WHAT YOU CAN EXPECT TO EXPERIENCE AT THIS WEEK’S PERFORMANCES
In 2010, after the AGMC toured with “Shaken, Not Heard: Stories of Gay Men, Faith and Reconciliation,” we thought we were ready to tackle another tough subject: The relationship that gay men have with their fathers. But we were emotionally drained from the cathartic performances of a work that explored the complex relationship that we have with organized religion. The idea of a similar show about our fathers just never found traction. Four years later, however, it has — and this week’s performance of “When I Was Your Age” are poised to carve another significant niche in the emerging genre of choral theatre.
Apart from some preexisting music, “When I Was Your Age” is an original work. We began the creative process by asking members of the chorus to complete a survey about their relationships with their father figures. Many did, which was very helpful in establishing some common themes; but many chorus members felt that they just had to write and get it all out. And by that, I don’t just mean anger or frustration or how difficult things were — there was plenty of that — but there were some amazingly positive stories as well.
The next step was to determine some over-arching themes while at the same time pulling together options for music. One of our singers with a great background in theater, Christopher Repotski, took the lead on the thematic elements, and our creative team of 10 singers began searching for songs that might work with this subject matter. Once the themes were determined (a couple of which are stunningly unique), we looked at specific stories that suited the themes while keeping the song list at hand. Christopher and I have had a blast writing this show. We’ve laughed, cried, and sometimes just shook our heads, thanking the universe for handing us some incredibly brilliant ideas that made us think, “Where did THAT come from?” As with most creative work, it’s like it’s already out there, waiting to be discovered, and you feel so lucky when you’re the one who gets to unearth something amazing that no one’s found yet.
So if you’re wondering what to pack for the performance, I would say that a staple for being an audience member this week is tissue. This is not a total tearjerker, but there are some very powerful moments. As performers, we are still working through the emotion of this material ourselves. Since the first rehearsal, I’ve had to give all 100 of these men permission to stop singing at any given time and have their “moment.” I see that happen in every rehearsal. People crying through tears, laughing through them, and sometimes just remaining in their seat with their face in their hands. Some have even had to leave the room. It’s been great! But the audience should also know that we have not forgotten the very important need for a sense of humor with subject matter like this. One story is about a father who was never present in his son’s life, and while the story is very sad, the juxtaposition of the attending music turns out to be hilarious.

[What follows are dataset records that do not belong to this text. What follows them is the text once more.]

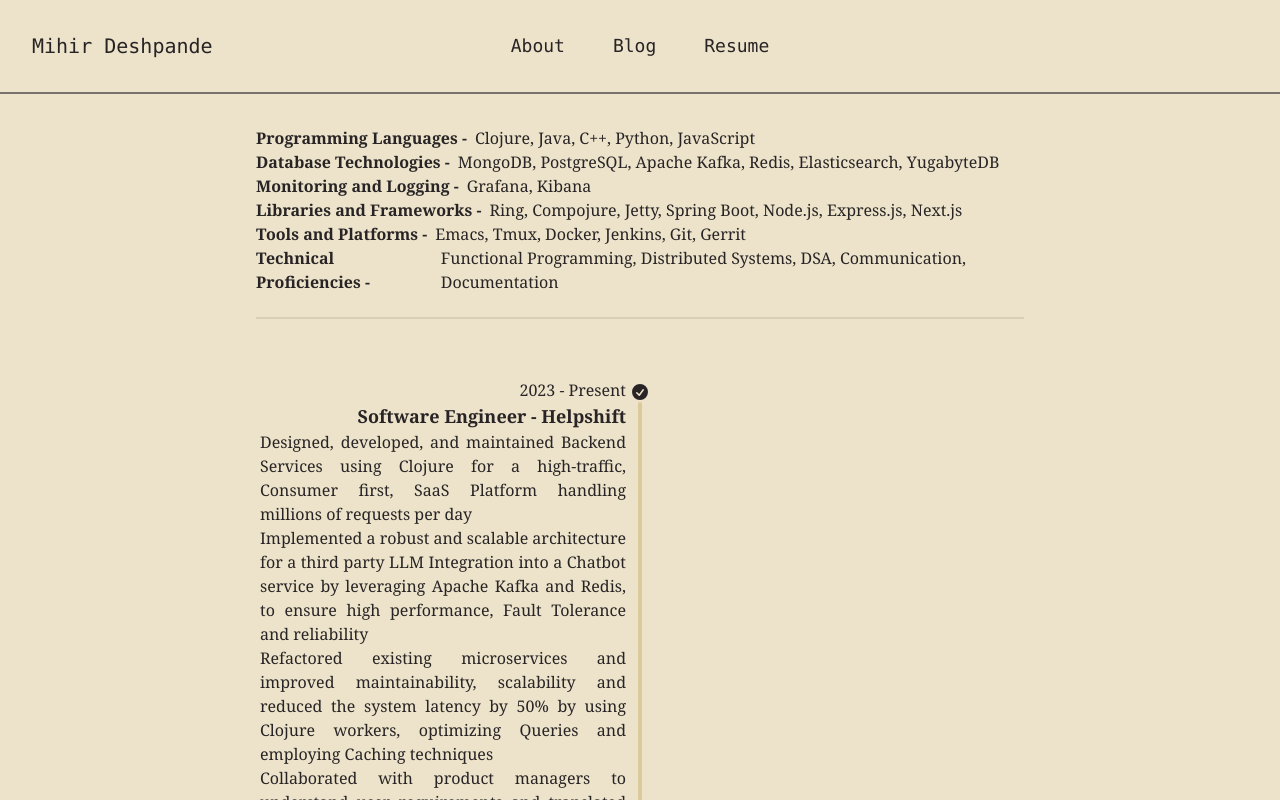
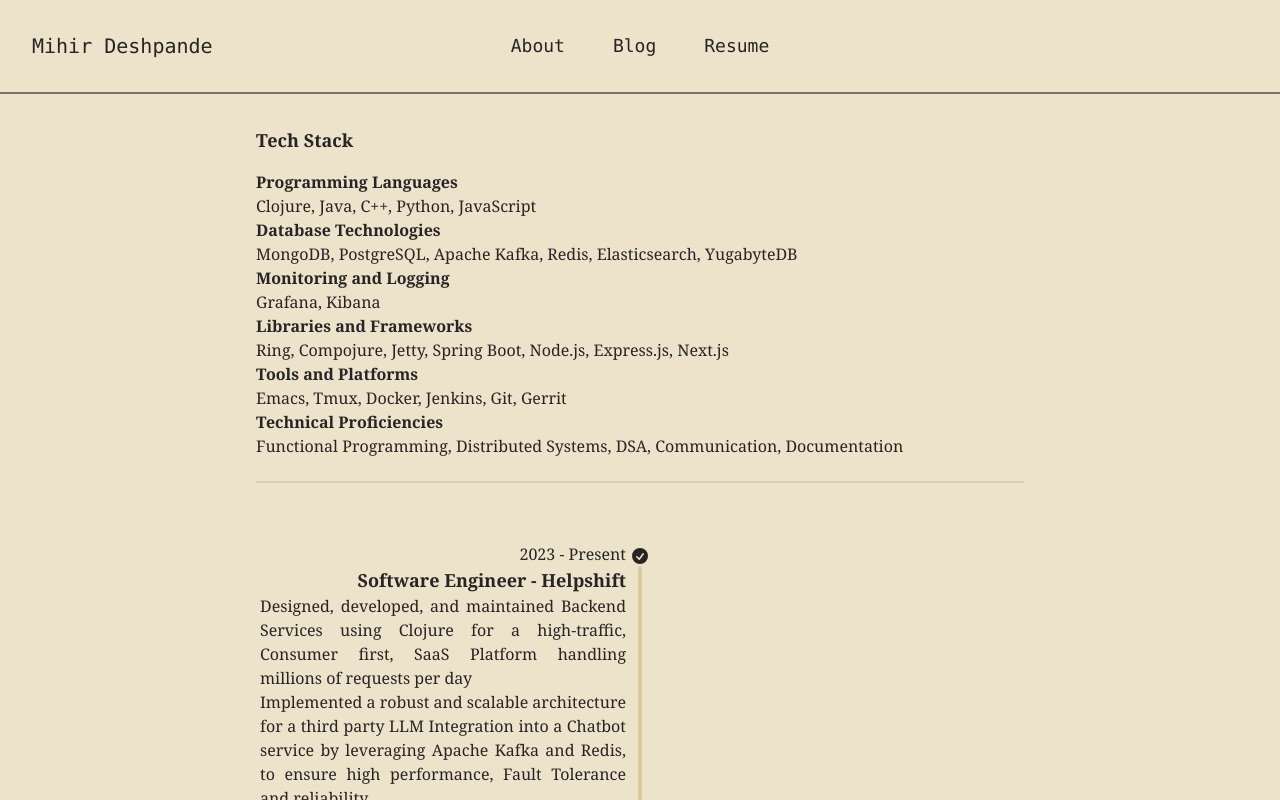
Before and after one commit to mihirrd/next-blog, a Next.js app: page /resume in a window 1280 px wide. Shown: the top 800 px of the page. Built offline with nearby package versions, Linux system fonts and the light colour scheme.

Commit message:
Fix tech stack layout

```diff
--- a/app/resume/page.tsx
+++ b/app/resume/page.tsx
@@ -11,30 +11,19 @@
     <NavBar/>
     <div className="flex flex-col w-full items-center font-serif mb-8 text-sm lg:text-base">
         <div className='w-4/5 lg:w-3/5 mt-8'>
-        <div className='flex space-x-2'>
-            <div className='font-bold'>Programming Languages - </div>
+        <div className='text-lg font-bold mb-4'>Tech Stack</div>
+            <div className='font-bold'>Programming Languages </div>
             <div>Clojure, Java, C++, Python, JavaScript</div>
-        </div>
-        <div className='flex space-x-2'>
-            <div className='font-bold'>Database Technologies - </div>
+            <div className='font-bold'>Database Technologies </div>
             <div>MongoDB, PostgreSQL, Apache Kafka, Redis, Elasticsearch, YugabyteDB</div>
-        </div>
-        <div className='flex space-x-2'>
-            <div className='font-bold'>Monitoring and Logging - </div>
+            <div className='font-bold'>Monitoring and Logging </div>
             <div>Grafana, Kibana</div>
-        </div>
-        <div className='flex space-x-2'>
-            <div className='font-bold'>Libraries and Frameworks - </div>
+            <div className='font-bold'>Libraries and Frameworks </div>
             <div>Ring, Compojure, Jetty, Spring Boot, Node.js, Express.js, Next.js</div>
-        </div>
-        <div className='flex space-x-2'>
-            <div className='font-bold'>Tools and Platforms - </div>
+            <div className='font-bold'>Tools and Platforms </div>
             <div>Emacs, Tmux, Docker, Jenkins, Git, Gerrit</div>
-        </div>
-        <div className='flex space-x-2'>
-            <div className='font-bold'>Technical Proficiencies - </div>
+            <div className='font-bold'>Technical Proficiencies </div>
             <div>Functional Programming, Distributed Systems, DSA, Communication, Documentation</div>
-        </div>
         <Divider/>
         </div>
     <div className='w-4/5 lg:w-3/5 mt-8'>
```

If I had to compare this show to films, I’d say it’s more like “Steel Magnolias” than “Dead Poet’s Society.” The stories are mostly told in the form of monologues by some very talented actors in the chorus. But only one person is telling his own story, which is unique. It comes in the very middle of the show and is literally pivotal. And, thankfully, this is a one-act that runs about 60 minutes. That’s plenty of material for a show that covers this subject matter.
It is not a “stand and sing” show. The Fabrefaction Theatre provides the perfect space for this piece. It’s unique in that it’s a very large, wide stage but an intimate house of less than 10 rows. Also, we’re using a significant amount of multimedia projection in this production. The image design (the show logo, as I call it) is the silhouette of a father and son in two open panes of a window. On stage, the window comes to life in the form of a screen. On it, we project photos of us as children, humorous cartoon effects, a music video, and old home movies that propel the journey along. Plus, this show is unique in that it doesn’t begin with music. It begins in darkness with the spoken voices of the chorus as fathers who are kicking their sons out of the house. The lights come up on a young man who sings, a cappella, before leaving with his duffel bag. Then we segue into the quiet opening number. Some shows have flashy openings, but this is what I call an emergent one. The show also ends with the same character on the stage, alone this time, singing the same song, but with a different perspective. He’s all grown up, and he’s all good. That is all I’m giving away.
Also, a very intentional choice on our part was to avoid using the word “gay” as much as possible. Not because we’re hiding anything (Um, we’re a gay men’s chorus), but to illustrate that it isn’t all about us. The kinds of stories that we tell are universal, regardless of how someone identifies. We talk about being different, coming out, not being the son our father’s expected, but there is only one time in the show where the word “gay” is spoken and it’s said by one of our straight (yes!) members as he tells his own story. He’s amazing and it’s an unforgettable moment in the show. “When I Was Your Age” is universal. It’s about parenting, being a son or daughter, and the challenges, obstacles, and the beauty of parental relationships.
You don’t want to miss this week’s production. It came to the AGMC as a gift from the universe and we are thrilled to be the channel for this moving, healing, and thought-provoking work. This is the AGMC pushing the envelope in a way that we’ve never done before.
I like pushing envelopes sometimes.
Artistic Director, Voices of Note
Conductor, Atlanta Gay Men’s Chorus